“I’m happy that we have two vaccines with which we can take the vaccination process against bird flu forward. I’m putting in the next steps as quickly as possible but in a responsible way (…),” Piet Adema, Dutch Minister of Agriculture said in a statement.
Before choosing the vaccines made by Ceva Animal Health and Boehringer Ingelheim, Wageningen Bioveterinary Research tested four different chicken vaccines.
Merck Sharp & Dohme (MRK.N) and Huvepharma of Bulgaria developed the other two vaccines that were evaluated.
“Not only did the vaccines give poultry used in the lab protection against disease symptoms but they also countered the spreading of the bird flu,” the government said in a statement.
HPAI, commonly known as bird flu, is a serious disease caused by influenza Type A virus (influenza A) and requires rapid response because it is highly contagious and often fatal.
More than 200 million birds have been killed by avian influenza over the course of the past year, driving up the price of eggs and heightening government concerns about human transmission.

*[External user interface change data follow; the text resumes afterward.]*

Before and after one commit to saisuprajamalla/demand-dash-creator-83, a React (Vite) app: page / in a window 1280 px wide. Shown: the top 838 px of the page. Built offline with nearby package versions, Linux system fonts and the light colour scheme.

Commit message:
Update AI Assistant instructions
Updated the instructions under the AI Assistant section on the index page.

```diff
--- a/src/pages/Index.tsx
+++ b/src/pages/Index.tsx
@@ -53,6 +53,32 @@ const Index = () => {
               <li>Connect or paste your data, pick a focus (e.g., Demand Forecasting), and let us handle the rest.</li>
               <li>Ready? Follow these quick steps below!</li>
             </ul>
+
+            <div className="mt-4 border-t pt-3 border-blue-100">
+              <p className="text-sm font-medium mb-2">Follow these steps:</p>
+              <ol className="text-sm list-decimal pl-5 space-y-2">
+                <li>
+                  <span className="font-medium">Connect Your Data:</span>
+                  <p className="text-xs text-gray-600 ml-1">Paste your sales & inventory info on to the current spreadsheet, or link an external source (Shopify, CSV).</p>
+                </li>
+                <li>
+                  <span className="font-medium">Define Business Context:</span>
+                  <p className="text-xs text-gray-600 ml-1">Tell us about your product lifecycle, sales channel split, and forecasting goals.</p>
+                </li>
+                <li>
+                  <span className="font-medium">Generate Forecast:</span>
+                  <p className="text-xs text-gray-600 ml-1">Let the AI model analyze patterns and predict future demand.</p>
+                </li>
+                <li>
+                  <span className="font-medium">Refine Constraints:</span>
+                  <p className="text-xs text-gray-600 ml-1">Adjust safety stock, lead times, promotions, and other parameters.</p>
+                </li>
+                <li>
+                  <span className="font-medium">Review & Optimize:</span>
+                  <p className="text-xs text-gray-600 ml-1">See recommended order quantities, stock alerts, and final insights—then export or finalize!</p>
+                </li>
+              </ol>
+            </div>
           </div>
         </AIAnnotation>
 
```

Six million birds have died in the Netherlands alone.
It can infect poultry, such as chickens and turkeys, as well as free-flying waterfowl like ducks, geese and shorebirds.
Governments rethink stance on vaccines
As the virus appears to have become widespread, some other governments around the world that had rejected vaccines are rethinking their stance. Some nations, including China, currently immunize against bird flu.
Their criticism was based on worries that a vaccination may conceal the spread of bird flu, but testing has shown that the two vaccines tested in the Netherlands would not do this.
The Netherlands has been testing avian flu vaccines for egg-laying hens as part of a European initiative, while France is testing on ducks, Italy is experimenting on turkeys, and Hungary is testing on Pekin ducks.
The majority of these tests are based on already-available immunizations and tailored to the specific H5N1 strain that has been circulating in Europe.
The government will launch a field study to determine whether vaccines that are successful in a lab setting are also effective when used in more widespread situations.
In a letter to the House of Representatives President that is also available on the government website, Adema stated that the experiment should last longer than a year to offer an indication of how long hens are still immune following vaccination.